> Problem description
All of the data that follows should be retyped exactly, please, except the pictures.

> Data provided
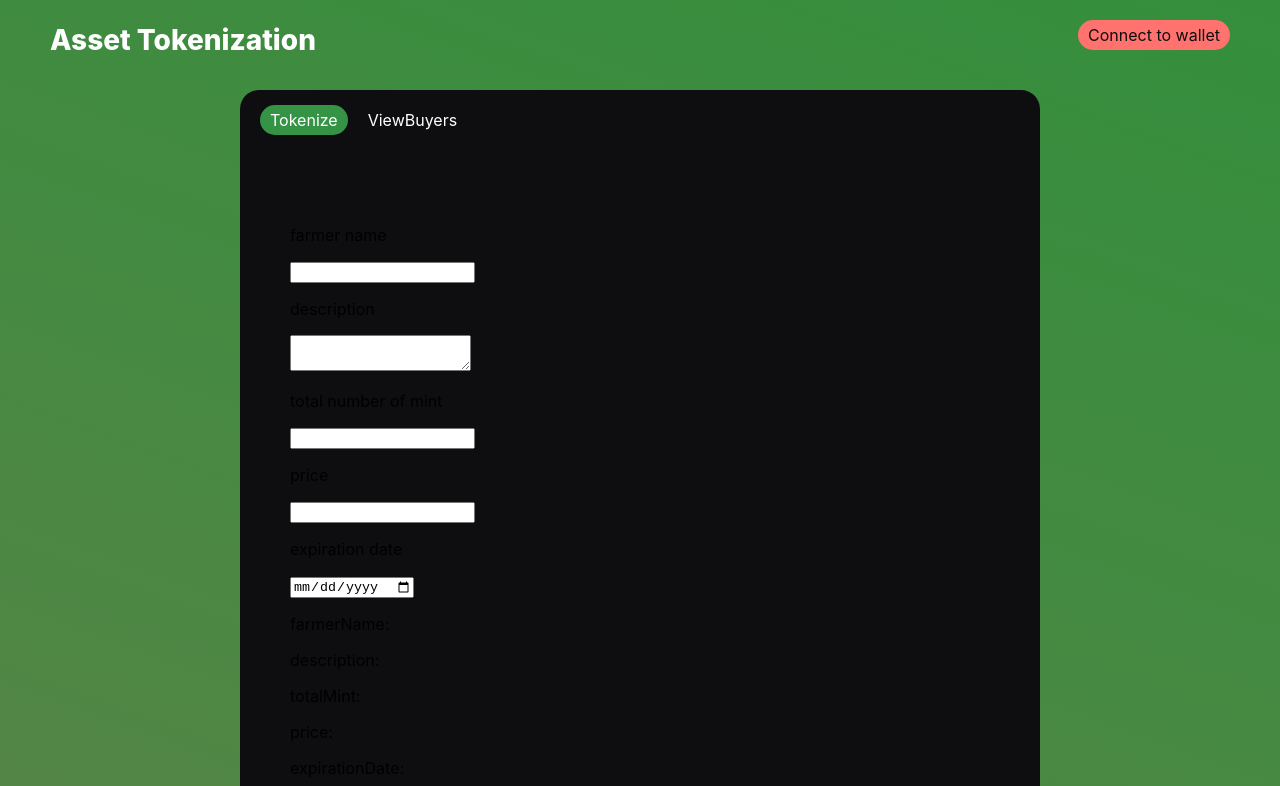
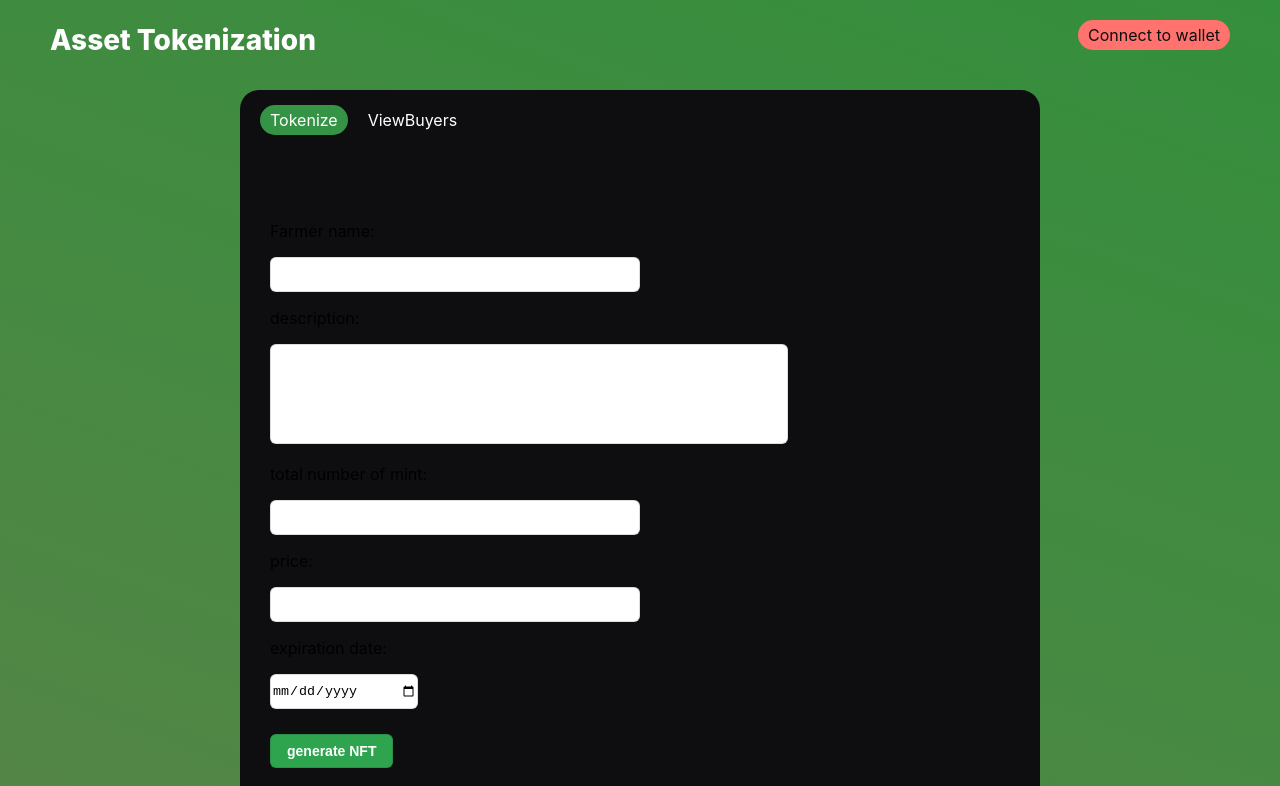
Before and after one commit to unchain-tech/AVAX-Asset-Tokenization, a Next.js app in the folder client/: page /FarmerPage in a window 1280 px wide. Shown: the top 786 px of the page. Built offline with nearby package versions, Linux system fonts and the light colour scheme.

Commit message:
submit form

```diff
--- a/client/components/Form/TokenizeForm.module.css
+++ b/client/components/Form/TokenizeForm.module.css
@@ -1,4 +1,49 @@
+.text_area {
+  width: 70%;
+  height: 100px;
+  border-radius: 4px;
+  border: 1px solid rgba(27, 31, 35, .15);
+  border-radius: 6px;
+  resize: none;
+}
+
+.line {
+  width: 50%;
+  height: 35px;
+  border-radius: 4px;
+  border: 1px solid rgba(27, 31, 35, .15);
+  border-radius: 6px;
+}
+
+.date {
+  width: 20%;
+  height: 35px;
+  border-radius: 4px;
+  border: 1px solid rgba(27, 31, 35, .15);
+  border-radius: 6px;
+}
+
 .centerContent {
-  justify-content: center;
-  margin: 50px;
+  padding: 30px;
 }
+
+.submit_field {
+  padding-top: 25px;
+}
+
+.submit_button {
+  background-color: #2ea44f;
+  border: 1px solid rgba(27, 31, 35, .15);
+  border-radius: 6px;
+  color: #fff;
+  font-size: 14px;
+  font-weight: 600;
+  line-height: 20px;
+  padding: 6px 16px;
+  position: relative;
+  text-align: center;
+}
+
+.submit_button:hover {
+  background-color: #2c974b;
+}
--- a/client/components/Form/TokenizeForm.tsx
+++ b/client/components/Form/TokenizeForm.tsx
@@ -15,32 +15,37 @@ export default function TokenizeForm() {
   const [price, setPrice] = useState("");
   const [expirationDate, setExpirationDate] = useState("");
 
+  const validInput = () => {
+    if (farmerName === "") {
+      alert("enter farmer name");
+      return false;
+    }
+    if (description === "") {
+      alert("enter description name");
+      return false;
+    }
+    if (!validAmount(totalMint)) {
+      alert("invalid total number of mint");
+      return false;
+    }
+    if (!validAmount(price)) {
+      alert("invalid price");
+      return false;
+    }
+    if (!validAmount(expirationDate)) {
+      alert("invalid expiration date");
+      return false;
+    }
+    return true;
+  };
+
   const onClickGenerateNFT = async () => {
     if (!currentAccount) {
       alert("connect wallet");
       return;
     }
     if (!assetTokenization) return;
-    if (farmerName === "") {
-      alert("enter farmer name");
-      return;
-    }
-    if (description === "") {
-      alert("enter description name");
-      return;
-    }
-    if (!validAmount(totalMint)) {
-      alert("invalid total number of mint");
-      return;
-    }
-    if (!validAmount(price)) {
-      alert("invalid price");
-      return;
-    }
-    if (!validAmount(expirationDate)) {
-      alert("invalid expiration date");
-      return;
-    }
+    if (!validInput()) return;
     try {
       const priceInWei = ethers.utils.parseEther(price);
 
@@ -72,48 +77,67 @@ export default function TokenizeForm() {
 
   return (
     <div className={styles.centerContent}>
-      <p>farmer name</p>
+      <form>
+        <div className={styles.field}>
+          <p>Farmer name:</p>
           <input
-        // className={styles.textField}
+            className={styles.line}
+            type="text"
             onChange={(e) => setFarmerName(e.target.value)}
           />
+        </div>
 
-      <p>description</p>
+        <div className={styles.field}>
+          <p>description:</p>
           <textarea
-        // className={styles.textField}
+            className={styles.text_area}
             onChange={(e) => setDescription(e.target.value)}
           />
+        </div>
 
-      <p>total number of mint</p>
+        <div className={styles.field}>
+          <p>total number of mint:</p>
           <input
-        // className={styles.textField}
+            className={styles.line}
             type="number"
             value={totalMint}
             onChange={(e) => setTotalMint(e.target.value)}
           />
+        </div>
 
-      <p>price</p>
+        <div className={styles.field}>
+          <p>price:</p>
           <input
-        // className={styles.textField}
+            className={styles.line}
             type="number"
             value={price}
             onChange={(e) => setPrice(e.target.value)}
           />
+        </div>
 
-      <p>expiration date</p>
+        <div className={styles.field}>
+          <p>expiration date:</p>
           <input
-        // className={styles.textField}
+            className={styles.date}
             type="date"
             value={expirationDate}
             onChange={(e) => onChangeExpirationDate(e.target.value)}
           />
-
+        </div>
+        <div className={styles.submit_field}>
+          <button
+            className={styles.submit_button}
+            onClick={() => onClickGenerateNFT()}
+          >
+            generate NFT
+          </button>
+        </div>
+      </form>
       <p>farmerName: {farmerName}</p>
       <p>description: {description}</p>
       <p>totalMint: {totalMint}</p>
       <p>price: {price}</p>
       <p>expirationDate: {expirationDate}</p>
-      <div onClick={() => onClickGenerateNFT()}>generate NFT</div>
     </div>
   );
 }
```
Lines whose indentation alone changed are shown as unchanged.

> Task output
Before and after one commit to unchain-tech/AVAX-Asset-Tokenization, a Next.js app in the folder client/: page /FarmerPage in a window 1280 px wide. Shown: the top 786 px of the page. Built offline with nearby package versions, Linux system fonts and the light colour scheme.

Commit message:
submit form

```diff
--- a/client/components/Form/TokenizeForm.module.css
+++ b/client/components/Form/TokenizeForm.module.css
@@ -1,4 +1,49 @@
+.text_area {
+  width: 70%;
+  height: 100px;
+  border-radius: 4px;
+  border: 1px solid rgba(27, 31, 35, .15);
+  border-radius: 6px;
+  resize: none;
+}
+
+.line {
+  width: 50%;
+  height: 35px;
+  border-radius: 4px;
+  border: 1px solid rgba(27, 31, 35, .15);
+  border-radius: 6px;
+}
+
+.date {
+  width: 20%;
+  height: 35px;
+  border-radius: 4px;
+  border: 1px solid rgba(27, 31, 35, .15);
+  border-radius: 6px;
+}
+
 .centerContent {
-  justify-content: center;
-  margin: 50px;
+  padding: 30px;
 }
+
+.submit_field {
+  padding-top: 25px;
+}
+
+.submit_button {
+  background-color: #2ea44f;
+  border: 1px solid rgba(27, 31, 35, .15);
+  border-radius: 6px;
+  color: #fff;
+  font-size: 14px;
+  font-weight: 600;
+  line-height: 20px;
+  padding: 6px 16px;
+  position: relative;
+  text-align: center;
+}
+
+.submit_button:hover {
+  background-color: #2c974b;
+}
--- a/client/components/Form/TokenizeForm.tsx
+++ b/client/components/Form/TokenizeForm.tsx
@@ -15,32 +15,37 @@ export default function TokenizeForm() {
   const [price, setPrice] = useState("");
   const [expirationDate, setExpirationDate] = useState("");
 
+  const validInput = () => {
+    if (farmerName === "") {
+      alert("enter farmer name");
+      return false;
+    }
+    if (description === "") {
+      alert("enter description name");
+      return false;
+    }
+    if (!validAmount(totalMint)) {
+      alert("invalid total number of mint");
+      return false;
+    }
+    if (!validAmount(price)) {
+      alert("invalid price");
+      return false;
+    }
+    if (!validAmount(expirationDate)) {
+      alert("invalid expiration date");
+      return false;
+    }
+    return true;
+  };
+
   const onClickGenerateNFT = async () => {
     if (!currentAccount) {
       alert("connect wallet");
       return;
     }
     if (!assetTokenization) return;
-    if (farmerName === "") {
-      alert("enter farmer name");
-      return;
-    }
-    if (description === "") {
-      alert("enter description name");
-      return;
-    }
-    if (!validAmount(totalMint)) {
-      alert("invalid total number of mint");
-      return;
-    }
-    if (!validAmount(price)) {
-      alert("invalid price");
-      return;
-    }
-    if (!validAmount(expirationDate)) {
-      alert("invalid expiration date");
-      return;
-    }
+    if (!validInput()) return;
     try {
       const priceInWei = ethers.utils.parseEther(price);
 
@@ -72,48 +77,67 @@ export default function TokenizeForm() {
 
   return (
     <div className={styles.centerContent}>
-      <p>farmer name</p>
+      <form>
+        <div className={styles.field}>
+          <p>Farmer name:</p>
           <input
-        // className={styles.textField}
+            className={styles.line}
+            type="text"
             onChange={(e) => setFarmerName(e.target.value)}
           />
+        </div>
 
-      <p>description</p>
+        <div className={styles.field}>
+          <p>description:</p>
           <textarea
-        // className={styles.textField}
+            className={styles.text_area}
             onChange={(e) => setDescription(e.target.value)}
           />
+        </div>
 
-      <p>total number of mint</p>
+        <div className={styles.field}>
+          <p>total number of mint:</p>
           <input
-        // className={styles.textField}
+            className={styles.line}
             type="number"
             value={totalMint}
             onChange={(e) => setTotalMint(e.target.value)}
           />
+        </div>
 
-      <p>price</p>
+        <div className={styles.field}>
+          <p>price:</p>
           <input
-        // className={styles.textField}
+            className={styles.line}
             type="number"
             value={price}
             onChange={(e) => setPrice(e.target.value)}
           />
+        </div>
 
-      <p>expiration date</p>
+        <div className={styles.field}>
+          <p>expiration date:</p>
           <input
-        // className={styles.textField}
+            className={styles.date}
             type="date"
             value={expirationDate}
             onChange={(e) => onChangeExpirationDate(e.target.value)}
           />
-
+        </div>
+        <div className={styles.submit_field}>
+          <button
+            className={styles.submit_button}
+            onClick={() => onClickGenerateNFT()}
+          >
+            generate NFT
+          </button>
+        </div>
+      </form>
       <p>farmerName: {farmerName}</p>
       <p>description: {description}</p>
       <p>totalMint: {totalMint}</p>
       <p>price: {price}</p>
       <p>expirationDate: {expirationDate}</p>
-      <div onClick={() => onClickGenerateNFT()}>generate NFT</div>
     </div>
   );
 }
```
Lines whose indentation alone changed are shown as unchanged.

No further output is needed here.